We should note that Stanley Paris, after a bit of a weather delay, finally got away from St. Augustine, Florida, 11 days ago on a solo non-stop round-the-world voyage aboard his custom-built 63-foot cutter Kiwi Spirit. Paris, age 76, is trying to beat the “ghost” of Dodge Morgan by getting around in less than 150 days. He also wants to be the oldest to pull off a non-stop circumnavigation and is trying to do it while burning zero hydrocarbons.
The modern world being what it is, we’ll be able to follow Stanley’s voyage every step of the way. He’s maintaining two blogs (one here and another here), plus he’s on Facebook and is carrying a Yellowbrick tracker.
Indeed, Stanley is so well connected to the outside world, I see in one recent blog post that his wife has been ringing him up for advice on how to operate the TV remote back home. In the same post, he describes how his power reserve, only eight days into the voyage, has been so low (just 23% of battery capacity) that he’s switched off the fridge and freezer, is eating cold food (he has an electric stove, as propane is verboten), has stopped washing dishes, and has denied himself the pleasure of listening to BBC radio. And these, he admits, are only a few of the things he’s had to do to conserve power.

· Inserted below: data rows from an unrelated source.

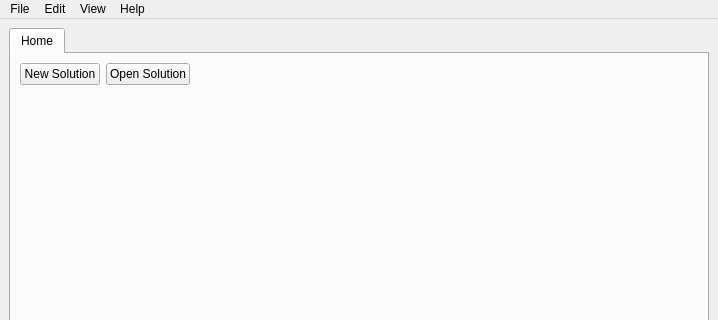
This is ui/designer/main.ui in MuJiRaengI/MJRI_AI_SW as Qt 5 draws it before an edit; both pictures show x 0 to 718 and y 0 to 320 of the 718 by 483 pixel window. The edited form follows.
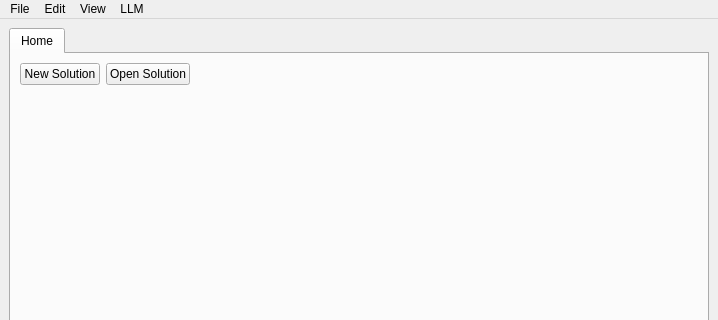
This is the edited form.

What changed in the file:
```diff
--- a/ui/designer/main.ui
+++ b/ui/designer/main.ui
@@ -105,7 +105,7 @@
    </widget>
    <widget class="QMenu" name="menuHelp">
     <property name="title">
-     <string>Help</string>
+     <string>LLM</string>
     </property>
    </widget>
    <addaction name="menuFile"/>
```
Left out of the diff: 6 changed lines with no effect on the pictures.
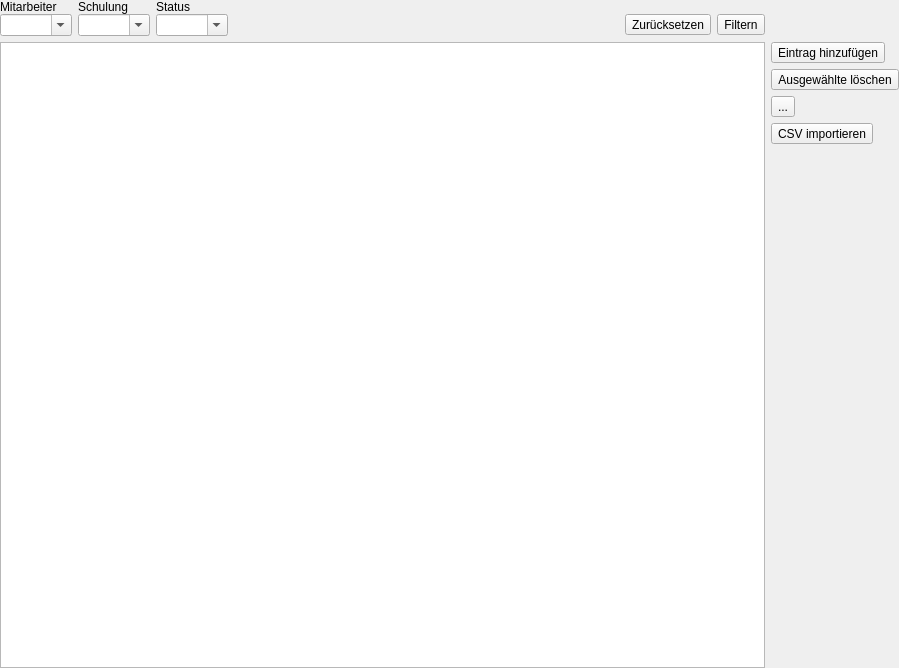
Christian-Kr/QualificationMatrix, file ui/qmtraindatawidget.ui: the form before one commit.
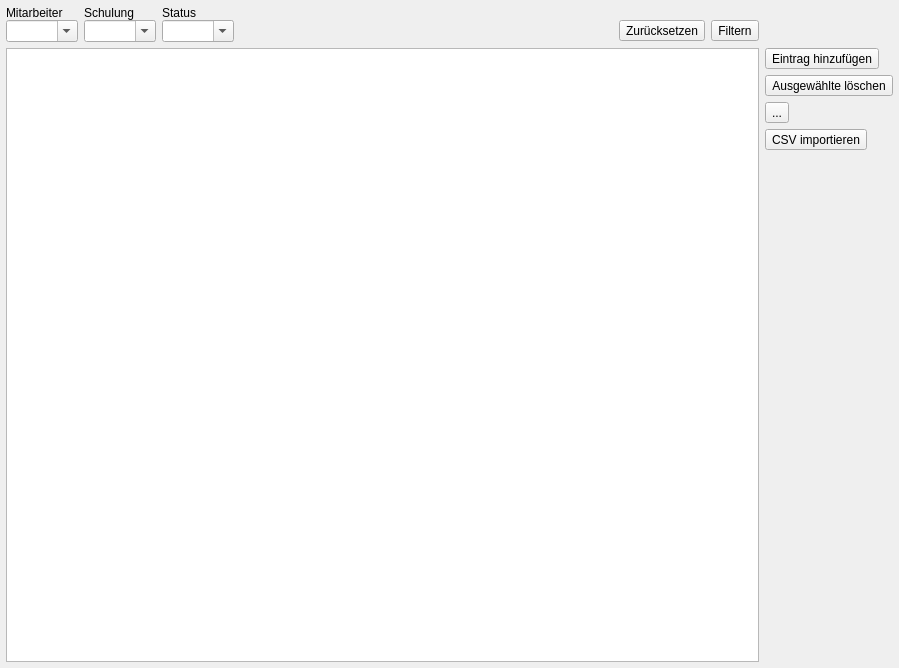
The form after the commit. Icons and pictures are not drawn.

```diff
--- a/ui/qmtraindatawidget.ui
+++ b/ui/qmtraindatawidget.ui
@@ -15,16 +15,16 @@
   </property>
   <layout class="QGridLayout" name="gridLayout_2">
    <property name="leftMargin">
-    <number>0</number>
+    <number>6</number>
    </property>
    <property name="topMargin">
-    <number>0</number>
+    <number>6</number>
    </property>
    <property name="rightMargin">
-    <number>0</number>
+    <number>6</number>
    </property>
    <property name="bottomMargin">
-    <number>0</number>
+    <number>6</number>
    </property>
    <item row="2" column="0">
     <widget class="QTableView" name="tvTrainData">
@@ -159,6 +159,9 @@
          <height>22</height>
         </size>
        </property>
+       <property name="toolButtonStyle">
+        <enum>Qt::ToolButtonTextBesideIcon</enum>
+       </property>
       </widget>
      </item>
      <item row="1" column="4">
@@ -179,6 +182,9 @@
          <height>22</height>
         </size>
        </property>
+       <property name="toolButtonStyle">
+        <enum>Qt::ToolButtonTextBesideIcon</enum>
+       </property>
       </widget>
      </item>
     </layout>
```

This, I suspect, may be where most of the drama of this voyage will unfold. Back in medieval times, of course, anyone trying to save power on a long ocean voyage would install such archaic devices as a mechanical windvane for steering and foot pumps for moving water around, but evidently people as wealthy as Stanley can’t be bothered with such mundane technology.
He’s got solar panels and wind generators and no fewer than four (count them… four!) state-of-the art hydro generators pasted to his transom, and it will be very interesting to see if these can keep up with the long-term power demands on what seems to be a very sophisticated boat. I will be amused, to say the least, if the straw that breaks the camel’s back energy-wise turns out to be a sat-phone call with the missus on how to operate the garage-door opener.
If it comes to that, Stanley won’t be in any danger, as he is carrying diesel fuel and an engine, just in case the “green” aspect of his venture does go tits up.
Kiwi Spirit is a much more aggressive boat than Dodge Morgan’s American Promise, and I expect that, barring some major mishap, Stanley will succeed in beating Dodge’s Bermuda-to-Bermuda run, though he is currently running a bit behind Dodge, due to a lack of wind. Stanley himself, though old, is remarkably fit, as he is some sort of god or other in the world of physical therapy, so I don’t really anticipate problems on that front.
Because he is focussed on beating Dodge, who made his 150-day Bermuda-to-Bermuda run in 1986, Stanley, as you can see on the track up there, made a point of rounding Bermuda outbound from St. Augustine and will re-round it before returning there. The official start of his competition with Dodge, off St. David’s light, was captured in this thrilling viddy:
And here’s another one, even more thrilling IMHO, which depicts the time-lapse construction of Kiwi Spirit at Lyman Morse in Maine: